[Web page revision data]
_ _ _

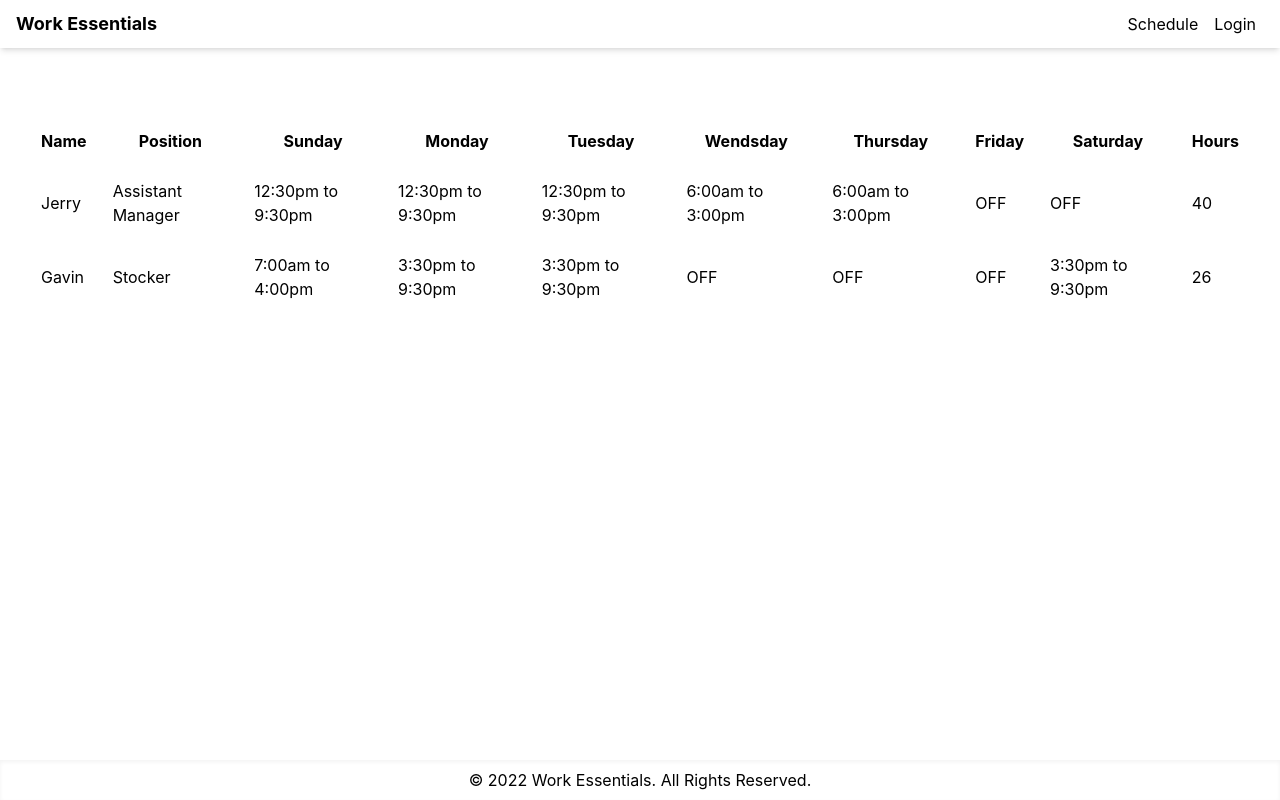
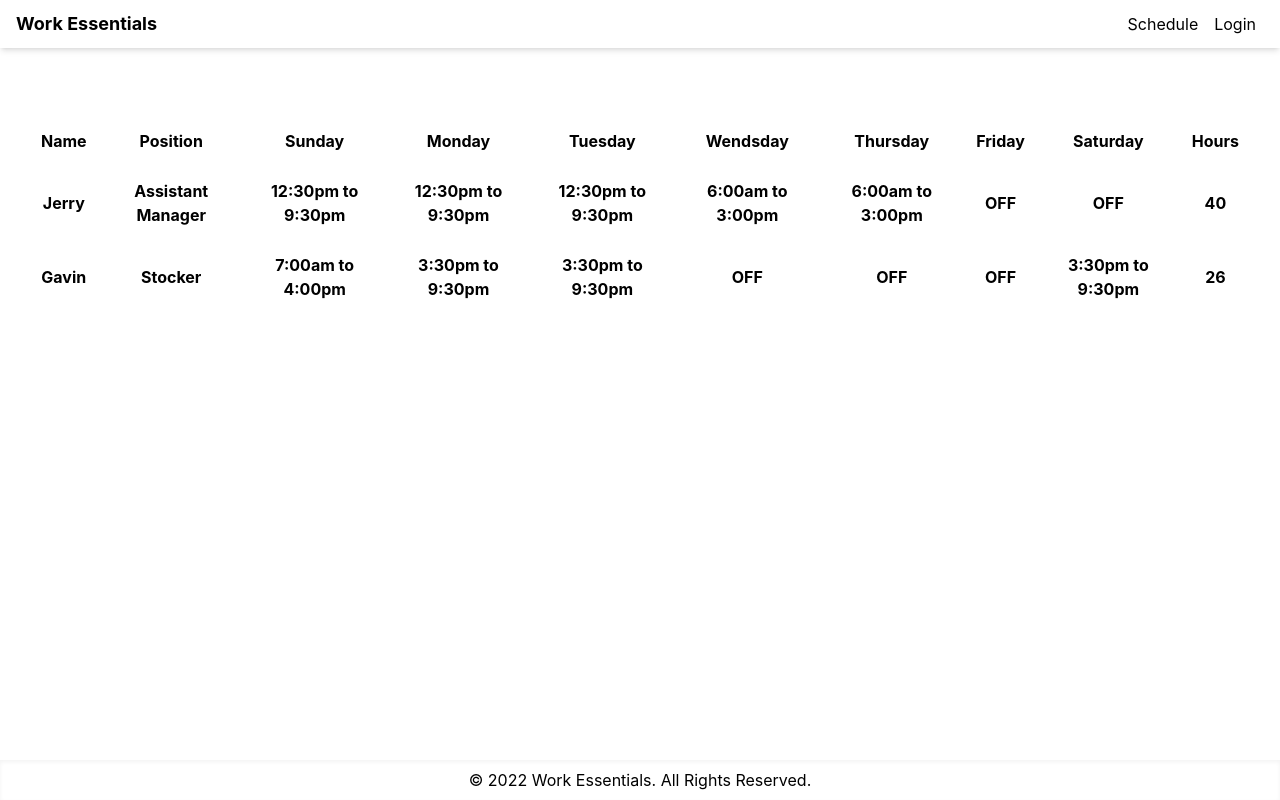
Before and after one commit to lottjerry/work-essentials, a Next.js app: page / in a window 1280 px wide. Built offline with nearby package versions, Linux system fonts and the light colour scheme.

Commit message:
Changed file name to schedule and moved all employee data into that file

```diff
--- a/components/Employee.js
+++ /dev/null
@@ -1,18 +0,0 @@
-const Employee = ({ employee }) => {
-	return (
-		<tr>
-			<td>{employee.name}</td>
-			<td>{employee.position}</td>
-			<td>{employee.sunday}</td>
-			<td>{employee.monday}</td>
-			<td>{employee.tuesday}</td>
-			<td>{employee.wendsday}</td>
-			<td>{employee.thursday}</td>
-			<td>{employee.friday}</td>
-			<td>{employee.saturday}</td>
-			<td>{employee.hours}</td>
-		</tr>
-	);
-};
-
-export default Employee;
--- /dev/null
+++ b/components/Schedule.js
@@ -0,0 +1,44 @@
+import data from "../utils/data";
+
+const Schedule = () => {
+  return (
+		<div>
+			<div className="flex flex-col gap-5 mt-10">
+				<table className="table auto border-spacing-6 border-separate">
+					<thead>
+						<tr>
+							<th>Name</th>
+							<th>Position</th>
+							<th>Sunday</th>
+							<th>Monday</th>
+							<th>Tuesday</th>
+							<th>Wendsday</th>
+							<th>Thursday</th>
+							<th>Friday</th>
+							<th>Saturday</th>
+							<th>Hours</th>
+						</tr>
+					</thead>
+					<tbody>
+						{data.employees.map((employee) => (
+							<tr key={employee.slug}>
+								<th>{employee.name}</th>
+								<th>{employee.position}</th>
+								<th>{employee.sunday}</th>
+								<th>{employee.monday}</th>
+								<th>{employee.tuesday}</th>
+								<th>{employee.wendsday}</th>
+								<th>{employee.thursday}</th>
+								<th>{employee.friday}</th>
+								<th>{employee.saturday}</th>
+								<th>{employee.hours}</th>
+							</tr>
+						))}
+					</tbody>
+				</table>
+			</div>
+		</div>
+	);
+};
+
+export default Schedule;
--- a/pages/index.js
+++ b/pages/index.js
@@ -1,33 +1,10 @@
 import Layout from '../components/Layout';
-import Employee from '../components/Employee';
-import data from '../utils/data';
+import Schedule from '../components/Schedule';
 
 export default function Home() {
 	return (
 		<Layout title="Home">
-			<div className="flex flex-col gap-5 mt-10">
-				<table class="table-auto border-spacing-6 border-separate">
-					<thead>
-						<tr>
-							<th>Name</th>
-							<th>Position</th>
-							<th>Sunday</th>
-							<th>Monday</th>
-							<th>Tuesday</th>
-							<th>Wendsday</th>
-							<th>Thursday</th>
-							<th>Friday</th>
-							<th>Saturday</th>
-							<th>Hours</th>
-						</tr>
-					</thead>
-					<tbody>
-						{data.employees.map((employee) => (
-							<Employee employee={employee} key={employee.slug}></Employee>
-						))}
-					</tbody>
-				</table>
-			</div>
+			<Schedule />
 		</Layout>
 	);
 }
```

_ _ _

**Problem:**
Wherever the word "utils" turns up in a line of the entries above, copy that line.

**Answer to this problem:**
+import data from "../utils/data";
-import data from '../utils/data';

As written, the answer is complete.